Here’s a list of the primary laws that need to be covered if you are an e-commerce startup:
- Companies Act or Limited Liability Partnership Act or the Indian Partnership Act
- Contract Act
- Consumer Protection Act
- Information Technology Act & rules
- RBI Payment and Settlement Systems Act
An e-commerce startup can choose to be set up as a private limited company or a limited liability partnership or as a conventional partnership. Most often, a conventional partnership or an LLP form is preferred over a private limited company while starting up as it is cost effective. There are no compulsions regarding investment size unlike the necessity of a paid up share capital in a private limited company.
Since every e-commerce company essentially engages into a contract with its customer, it is bound by the corresponding Act governing contracts. Alongside, a strict web policy and a good cancellation policy is also recommended. Specify particularly the use of the site, a warranty disclaimer and protect as much as possible the use of third party intellectual property.
Depending on the type of transaction that a customer opts for, the Reserve Bank of India’s payment and settlement act comes into force. Cash on delivery transactions are excluded from this. Recently, card not present (CNP) transactions have been given a lot of coverage especially since RBI issued its third notification emphasizing its stance on the additional two step authentication process. Nowadays entrepreneurs have a pocketful of options to choose their choice of payment gateways. All one needs to ensure is that the gateway is registered with the RBI.
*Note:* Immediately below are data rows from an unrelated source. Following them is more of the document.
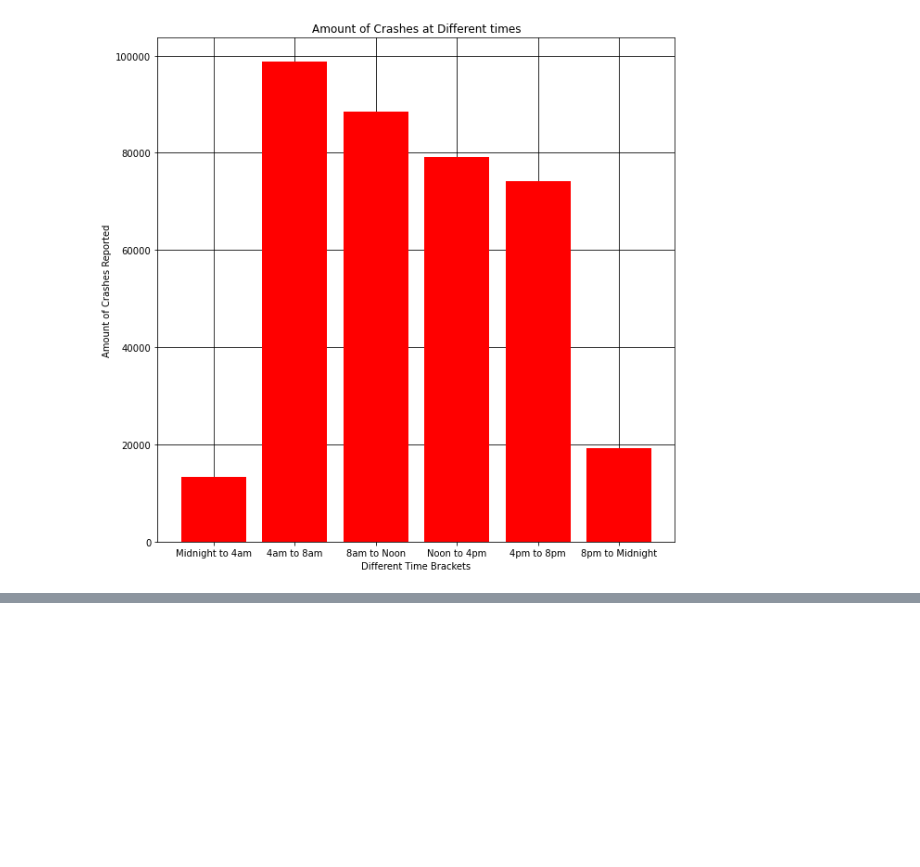
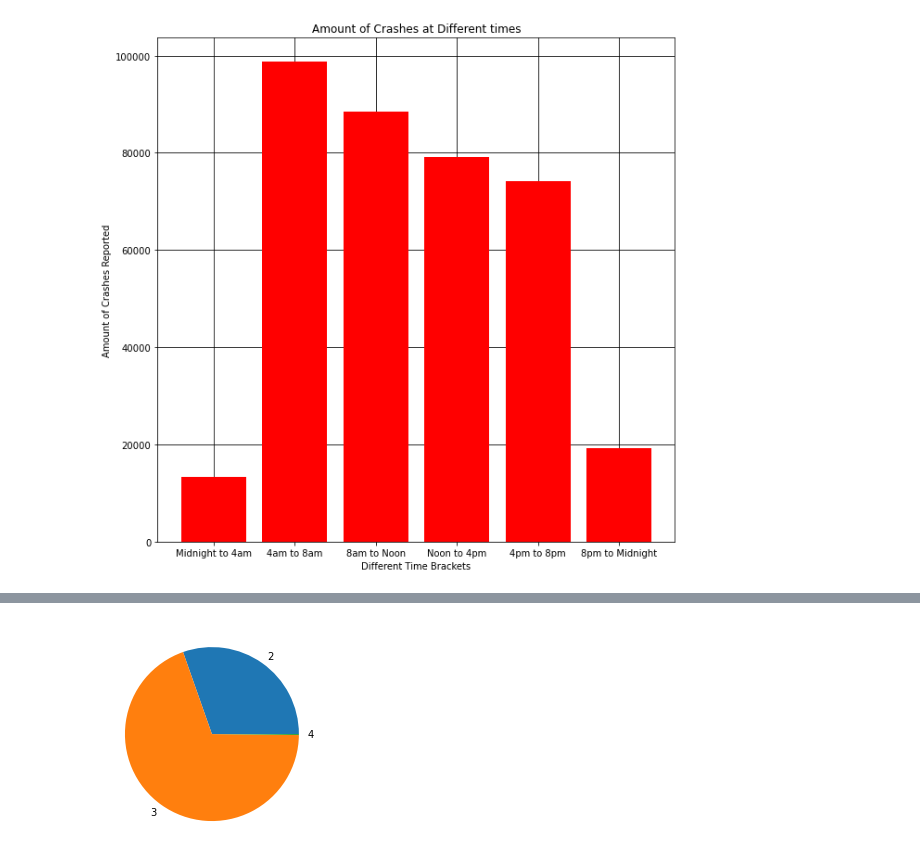
Before and after one commit to bjohnson90/data_science_group_project_1, a Jupyter notebook: final_notebook.ipynb, the cells around one changed output, grey strips where cells are left out. Saved outputs shown, nothing was run; the diff lists cells and outputs as text; code cells hidden in the pictures; blank space fills up the shorter version.

```diff
--- a/final_notebook.ipynb
+++ b/final_notebook.ipynb
@@ -168,0 +195,10 @@ plt.savefig("data/BarPlot.png")
+# %%
+#Carlos plot 3
+%matplotlib inline
+import matplotlib.pyplot as plt
+xp_vals = [7799,17819,47]
+exp_labels = ["2","3","4"]
+plt.pie(xp_vals,labels=exp_labels)
+plt.show()
+# %% [output]
+[figure, added]
```
Also changed, not shown: parts of 10 cells of this notebook, 1 other file.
If shopping has been made easier by the advent of e-commerce, then it’s only natural to even commoditize the idea of setting up an e-commerce company. Shopify, Godaddy, Bigrock and Zepo provide quick help to new entrepreneurs looking to join the e-commerce bandwagon. Owning a website is not expensive, but that may not be the case if one ignores the legal aspects.